A family member has said that Rabbi Silver contributed funds to help publish Mavo haTalmud, Rabbi Porath's Introduction to the Talmud. Confirmation of such a gift has not been found, but a document in the Porath Archives at the WRHS shows Rabbi Silver serving on the publication committee for one of the volumes, so that is a reasonable conclusion.

When Paul Porath wrote that Abba Hillel Silver would come to his grandfather's shul, the Heights Jewish Center, to say kaddish (the mourner's prayer) for his parents, I believed I should offer some reasons for this relationship.

Both men were ardent life-long Zionists. Israel Porath was the grandson of a Zionist who emigrated to Jerusalem from Lithuania in 1837. He worked for Jewish causes throughout his years in Jerusalem. When he arrived in the United States he became active in Mizrachi, America's association of religious Zionists. (These pages include a picture of him in a Mizrachi delegation visiting President Coolidge in Washington D.C in 1926.)

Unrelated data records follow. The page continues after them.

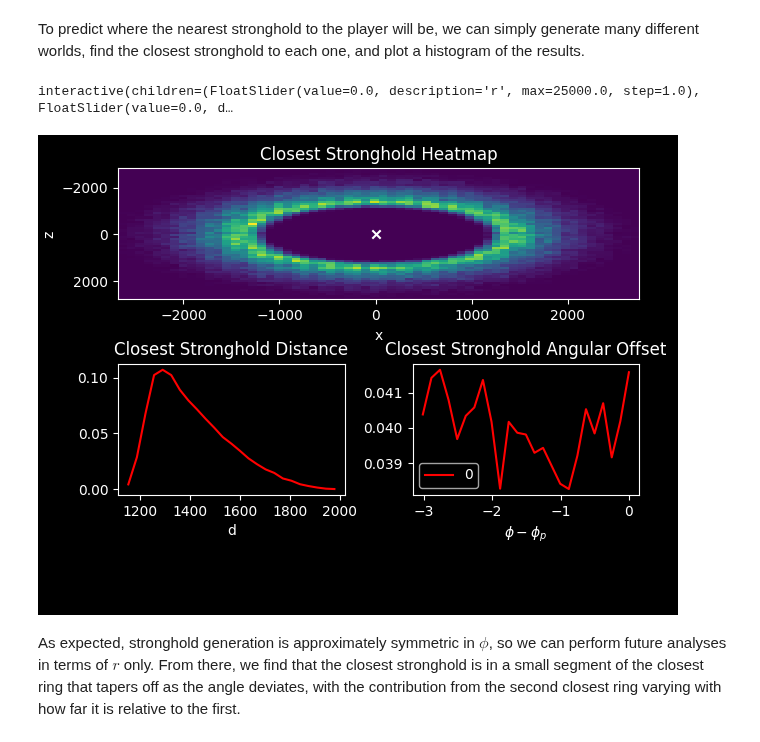
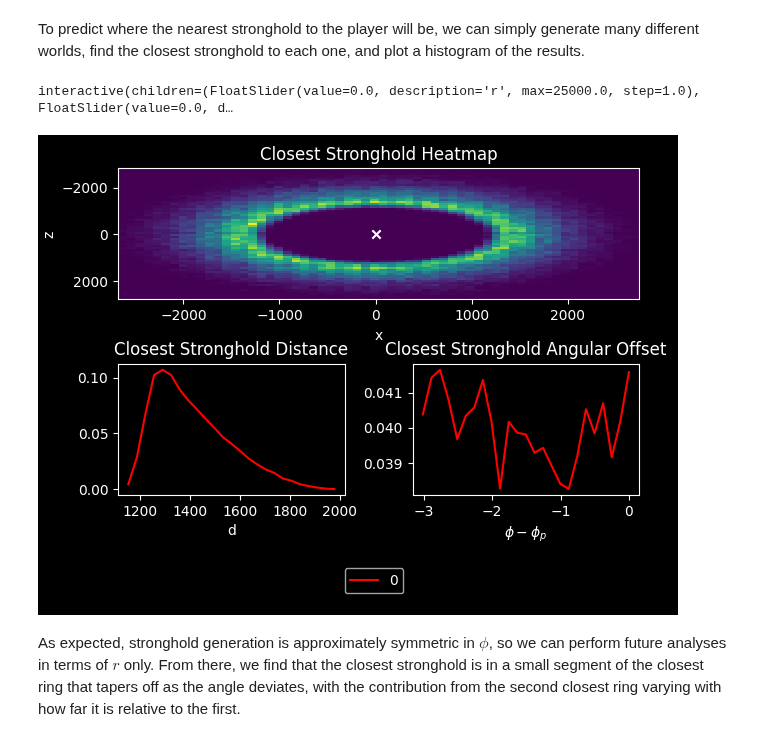
Before and after one commit to badooga/strongholds, a Jupyter notebook: 4. nearest.ipynb, the cells around one changed output. Cells and saved outputs as stored; diff of their text form; code cells hidden in the pictures.

Commit message:
move legend

```diff
--- a/4. nearest.ipynb
+++ b/4. nearest.ipynb
@@ -109,35 +109,35 @@ def update(r: float, phi: float) -> None:
     player = strongholds.polarpoint(r, phi)
     player_point.set_offsets(strongholds.math.to_xz(player))
 
     # update inputs
     closest_strongholds, rings, distances, angles = get_inputs(player)
 
     # redraw xz histogram
     hist_xz.remove()
     hist_xz = xz_histogram(closest_strongholds, ax[0])[-1]
 
     # update d and theta histograms
     kwargs = d_theta_histogram(distances, angles, rings)
     for n, (d_args, theta_args) in enumerate(kwargs):
         d_plot, theta_plot = hists_d[n], hists_theta[n]
         d_bins, hist_d, d_kwargs = d_args
         theta_bins, hist_theta, theta_kwargs = theta_args
 
         d_plot.set_data(d_bins, hist_d)
         d_plot.set_label(d_kwargs["label"])
 
         theta_plot.set_data(theta_bins, hist_theta)
         theta_plot.set_label(theta_kwargs["label"])
 
     # update view
     for ax_ in ax:
         ax_.relim()
         ax_.autoscale_view()
     mplt.flip_zaxis(ax[0])
-    ax[2].legend()
+    ax[1].legend(loc=(1, -0.75))
 # %% [output]
 interactive(children=(FloatSlider(value=0.0, description='r', max=25000.0, step=1.0), FloatSlider(value=0.0, d…
-[figure, old version]
+[figure, new version]
 # %% [markdown]
 As expected, stronghold generation is approximately symmetric in $\phi$, so we can perform future analyses in terms of $r$ only. From there, we find that the closest stronghold is in a small segment of the closest ring that tapers off as the angle deviates, with the contribution from the second closest ring varying with how far it is relative to the first.
 # %% [markdown]
```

Seven years younger than Israel Porath, Abba Hillel Silver was also a life-long Zionist, attending his first Zionist conference in 1906 when he was just a boy in knickers (see picture). He had risen to the highest levels of Zionist leadership and led the fight for United Nations recognition of the State of Israel.

Silver's roots were very different from his image. Yes, he led a congregation founded in 1850 by German Jews that before his arrival had been one of the most liberal in the Reform movement. He led services on Sundays (a custom that began with his predecessor, Rabbi Moses Gries) with little Hebrew, dressed in formal clothes and with his head bare.
 

 



He lived in a fine house in Shaker Heights, belonged to the most exclusive Jewish country club and sent his sons to private schools and then on to Harvard.

Few knew he was born in Lithuania and that Yiddish was his first language. In 1902 his mother bought nine year old Abraham and his brother and sisters to New York. (His father had come two years before to work and save to bring his family over.) They lived in near poverty on New York's lower east side. His home was traditional, his father a rabbi who taught in religious schools. "Abe" Silver attended public school in the morning and Yeshiva Etz Chaim in the afternoon.

Silver was one of more than a few young men from New York's lower east side (Barnett Brickner, rabbi of Anshe Chesed, was another) who had gone to the Hebrew Union College in Cincinnati to be educated to lead congregations that their parents would not have attended. 

Like Israel Porath, Abba Hillel Silver knew Hebrew and Yiddish. He loved a Yiddish joke and good Jewish food. He was an author and a scholar, having earned his PhD in 1927. At heart, this was not the man you saw addressing the United Nations or saying a prayer at the inauguration of a president, as he did at Eisenhower's.

Saying kaddish at The Heights Jewish Center can be readily explained. Rabbi Silver's parents made aliyah around 1925 and lived in Jerusalem. His mother Dinah died in 1948, his father Moses in 1949. A loving son, he would want to honor their memory by saying kaddish daily in a minyan for a week or perhaps 30 days. But Reform congregations had only one or two services each week where this prayer could be said. That is why he would visit his friend's synagogue.

There is another reason as well, one I will call "spiritual". How can anyone leading a service say kaddish mindfully, thinking of the deceased and their years together, truly mourning the departed, while reciting the names of hundreds of deceased members?

On the afternoon of Yom Kippur at a large congregation I saw this conflict resolved. The senior rabbi, whose father had died during the past year, turned the Yizkor service over to the other rabbi. He then sat in the congregation next to his wife. Abba Hillel Silver would have felt the same division of attention. He dealt with it by saying kaddish seated in another shul.

The old "Classic Reform" of Silver's time is long gone, replaced by a Reform Judaism that is warmer with far more respect for tradition. Friday evening services have taken the place of Sunday mornings. Rabbis wear tallit and kippah. Bar and Bat Mitzvahs are celebrated. But to say kaddish daily in a minyan Reform Jews must still go to a Conservative or Orthodox shul where, it should be noted, they will be most welcome.